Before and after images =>
++++++++++
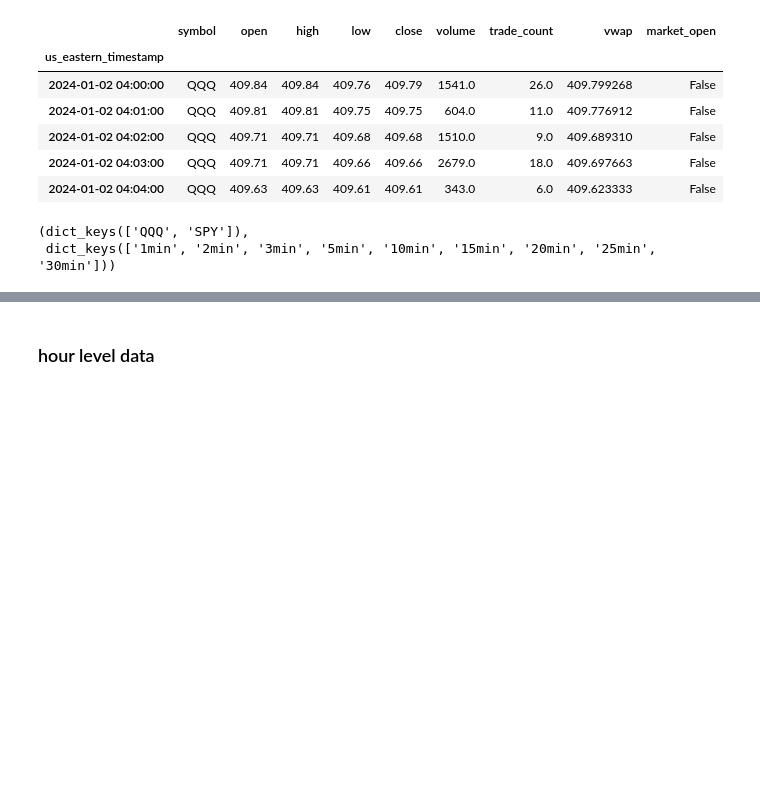
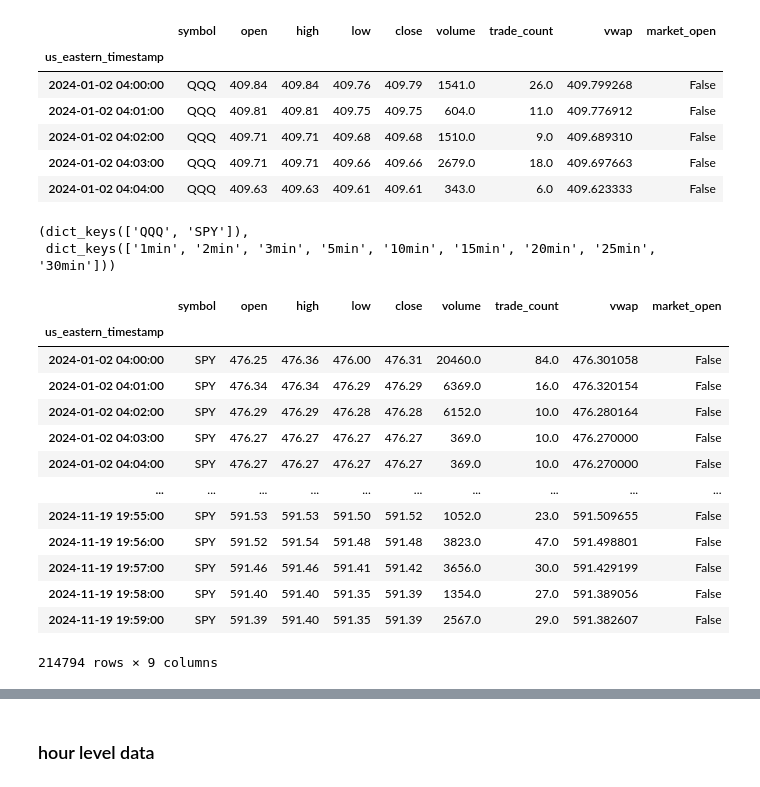
Before and after one commit to hub-Abhishek/AthenaInsights, a Jupyter notebook: notebooks/data_cleaning/data_prep.ipynb, the cells around one changed output, grey strips where cells are left out. Drawn from its saved outputs; the diff is of its cells as text; code cells hidden in the pictures; blank space fills up the shorter version.

Commit message:
corrected for missing minutes in resampled data

```diff
--- a/notebooks/data_cleaning/data_prep.ipynb
+++ b/notebooks/data_cleaning/data_prep.ipynb
@@ -16,5 +7,30 @@ def process_dataset(df, symbol, datasets=None):
 # %% [markdown]
 ### minute level data
+# %%
+def process_dataset_min(df, symbol, datasets=None):
+    df = df[df.symbol==symbol]
+
+    df_backup = df.copy()
+    df_backup = df_backup.reset_index()
+    df_backup['date'] = df_backup['us_eastern_timestamp'].dt.date
+    df_backup['hr'] = df_backup['us_eastern_timestamp'].dt.hour
+    df_backup['min'] = df_backup['us_eastern_timestamp'].dt.minute
+
+    if datasets is None:
+        datasets = {}
+
+    for dur in durations:
+        new_dataset = df.resample(dur).agg({'open': 'first', 'high': 'max', 'low': 'min', 'close': 'last', 'volume': 'sum', 'trade_count': 'sum', 'market_open': 'max'})
+        new_dataset = new_dataset.reset_index()
+
+        new_dataset['date'] = new_dataset['us_eastern_timestamp'].dt.date
+        new_dataset['hr'] = new_dataset['us_eastern_timestamp'].dt.hour
+        new_dataset['min'] = new_dataset['us_eastern_timestamp'].dt.minute
+
+        new_dataset = new_dataset.merge(df_backup[['date', 'hr', 'min']], on=['date', 'hr', 'min'])
+
+        datasets[dur] = new_dataset.set_index('us_eastern_timestamp').drop(columns=['date', 'hr', 'min']).copy()
+    return datasets
 # %%
 bucket_loc = 's3://sisyphus-general-bucket/AthenaInsights'
 data_folder = 'latest_data'
@@ -110,9 +126,26 @@ durations = ['2min', '3min', '5min', '10min', '15min', '20min', '25min', '30min'
 for sym in symbol:
     datasets[sym] = {}
     datasets[sym]['1min'] = df[df.symbol==sym].copy()
-    datasets[sym] = process_dataset(df, sym, datasets[sym])
+    datasets[sym] = process_dataset_min(df, sym, datasets[sym])
 # %%
 datasets.keys(), datasets['SPY'].keys()
 # %% [output]
 (dict_keys(['QQQ', 'SPY']),
  dict_keys(['1min', '2min', '3min', '5min', '10min', '15min', '20min', '25min', '30min']))
+# %%
+datasets['SPY']['1min']
+# %% [output]
+|  | symbol | open | high | low | close | volume | trade_count | vwap | market_open |
+| us_eastern_timestamp |  |  |  |  |  |  |  |  |  |
+| 2024-01-02 04:00:00 | SPY | 476.25 | 476.36 | 476.00 | 476.31 | 20460.0 | 84.0 | 476.301058 | False |
+| 2024-01-02 04:01:00 | SPY | 476.34 | 476.34 | 476.29 | 476.29 | 6369.0 | 16.0 | 476.320154 | False |
+| 2024-01-02 04:02:00 | SPY | 476.29 | 476.29 | 476.28 | 476.28 | 6152.0 | 10.0 | 476.280164 | False |
+| 2024-01-02 04:03:00 | SPY | 476.27 | 476.27 | 476.27 | 476.27 | 369.0 | 10.0 | 476.270000 | False |
+| 2024-01-02 04:04:00 | SPY | 476.27 | 476.27 | 476.27 | 476.27 | 369.0 | 10.0 | 476.270000 | False |
+| ... | ... | ... | ... | ... | ... | ... | ... | ... | ... |
+| 2024-11-19 19:55:00 | SPY | 591.53 | 591.53 | 591.50 | 591.52 | 1052.0 | 23.0 | 591.509655 | False |
+| 2024-11-19 19:56:00 | SPY | 591.52 | 591.54 | 591.48 | 591.48 | 3823.0 | 47.0 | 591.498801 | False |
+| 2024-11-19 19:57:00 | SPY | 591.46 | 591.46 | 591.41 | 591.42 | 3656.0 | 30.0 | 591.429199 | False |
+| 2024-11-19 19:58:00 | SPY | 591.40 | 591.40 | 591.35 | 591.39 | 1354.0 | 27.0 | 591.389056 | False |
+| 2024-11-19 19:59:00 | SPY | 591.39 | 591.40 | 591.35 | 591.39 | 2567.0 | 29.0 | 591.382607 | False |
+214794 rows × 9 columns
```
Also changed, not shown: parts of 14 cells of this notebook, 4 other files.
++++++++++
What the exercise asks => All of the data is to be reproduced exactly, with the pictures left out.

Response to the exercise =>
Before and after one commit to hub-Abhishek/AthenaInsights, a Jupyter notebook: notebooks/data_cleaning/data_prep.ipynb, the cells around one changed output, grey strips where cells are left out. Drawn from its saved outputs; the diff is of its cells as text; code cells hidden in the pictures; blank space fills up the shorter version.

Commit message:
corrected for missing minutes in resampled data

```diff
--- a/notebooks/data_cleaning/data_prep.ipynb
+++ b/notebooks/data_cleaning/data_prep.ipynb
@@ -16,5 +7,30 @@ def process_dataset(df, symbol, datasets=None):
 # %% [markdown]
 ### minute level data
+# %%
+def process_dataset_min(df, symbol, datasets=None):
+    df = df[df.symbol==symbol]
+
+    df_backup = df.copy()
+    df_backup = df_backup.reset_index()
+    df_backup['date'] = df_backup['us_eastern_timestamp'].dt.date
+    df_backup['hr'] = df_backup['us_eastern_timestamp'].dt.hour
+    df_backup['min'] = df_backup['us_eastern_timestamp'].dt.minute
+
+    if datasets is None:
+        datasets = {}
+
+    for dur in durations:
+        new_dataset = df.resample(dur).agg({'open': 'first', 'high': 'max', 'low': 'min', 'close': 'last', 'volume': 'sum', 'trade_count': 'sum', 'market_open': 'max'})
+        new_dataset = new_dataset.reset_index()
+
+        new_dataset['date'] = new_dataset['us_eastern_timestamp'].dt.date
+        new_dataset['hr'] = new_dataset['us_eastern_timestamp'].dt.hour
+        new_dataset['min'] = new_dataset['us_eastern_timestamp'].dt.minute
+
+        new_dataset = new_dataset.merge(df_backup[['date', 'hr', 'min']], on=['date', 'hr', 'min'])
+
+        datasets[dur] = new_dataset.set_index('us_eastern_timestamp').drop(columns=['date', 'hr', 'min']).copy()
+    return datasets
 # %%
 bucket_loc = 's3://sisyphus-general-bucket/AthenaInsights'
 data_folder = 'latest_data'
@@ -110,9 +126,26 @@ durations = ['2min', '3min', '5min', '10min', '15min', '20min', '25min', '30min'
 for sym in symbol:
     datasets[sym] = {}
     datasets[sym]['1min'] = df[df.symbol==sym].copy()
-    datasets[sym] = process_dataset(df, sym, datasets[sym])
+    datasets[sym] = process_dataset_min(df, sym, datasets[sym])
 # %%
 datasets.keys(), datasets['SPY'].keys()
 # %% [output]
 (dict_keys(['QQQ', 'SPY']),
  dict_keys(['1min', '2min', '3min', '5min', '10min', '15min', '20min', '25min', '30min']))
+# %%
+datasets['SPY']['1min']
+# %% [output]
+|  | symbol | open | high | low | close | volume | trade_count | vwap | market_open |
+| us_eastern_timestamp |  |  |  |  |  |  |  |  |  |
+| 2024-01-02 04:00:00 | SPY | 476.25 | 476.36 | 476.00 | 476.31 | 20460.0 | 84.0 | 476.301058 | False |
+| 2024-01-02 04:01:00 | SPY | 476.34 | 476.34 | 476.29 | 476.29 | 6369.0 | 16.0 | 476.320154 | False |
+| 2024-01-02 04:02:00 | SPY | 476.29 | 476.29 | 476.28 | 476.28 | 6152.0 | 10.0 | 476.280164 | False |
+| 2024-01-02 04:03:00 | SPY | 476.27 | 476.27 | 476.27 | 476.27 | 369.0 | 10.0 | 476.270000 | False |
+| 2024-01-02 04:04:00 | SPY | 476.27 | 476.27 | 476.27 | 476.27 | 369.0 | 10.0 | 476.270000 | False |
+| ... | ... | ... | ... | ... | ... | ... | ... | ... | ... |
+| 2024-11-19 19:55:00 | SPY | 591.53 | 591.53 | 591.50 | 591.52 | 1052.0 | 23.0 | 591.509655 | False |
+| 2024-11-19 19:56:00 | SPY | 591.52 | 591.54 | 591.48 | 591.48 | 3823.0 | 47.0 | 591.498801 | False |
+| 2024-11-19 19:57:00 | SPY | 591.46 | 591.46 | 591.41 | 591.42 | 3656.0 | 30.0 | 591.429199 | False |
+| 2024-11-19 19:58:00 | SPY | 591.40 | 591.40 | 591.35 | 591.39 | 1354.0 | 27.0 | 591.389056 | False |
+| 2024-11-19 19:59:00 | SPY | 591.39 | 591.40 | 591.35 | 591.39 | 2567.0 | 29.0 | 591.382607 | False |
+214794 rows × 9 columns
```
Also changed, not shown: parts of 14 cells of this notebook, 4 other files.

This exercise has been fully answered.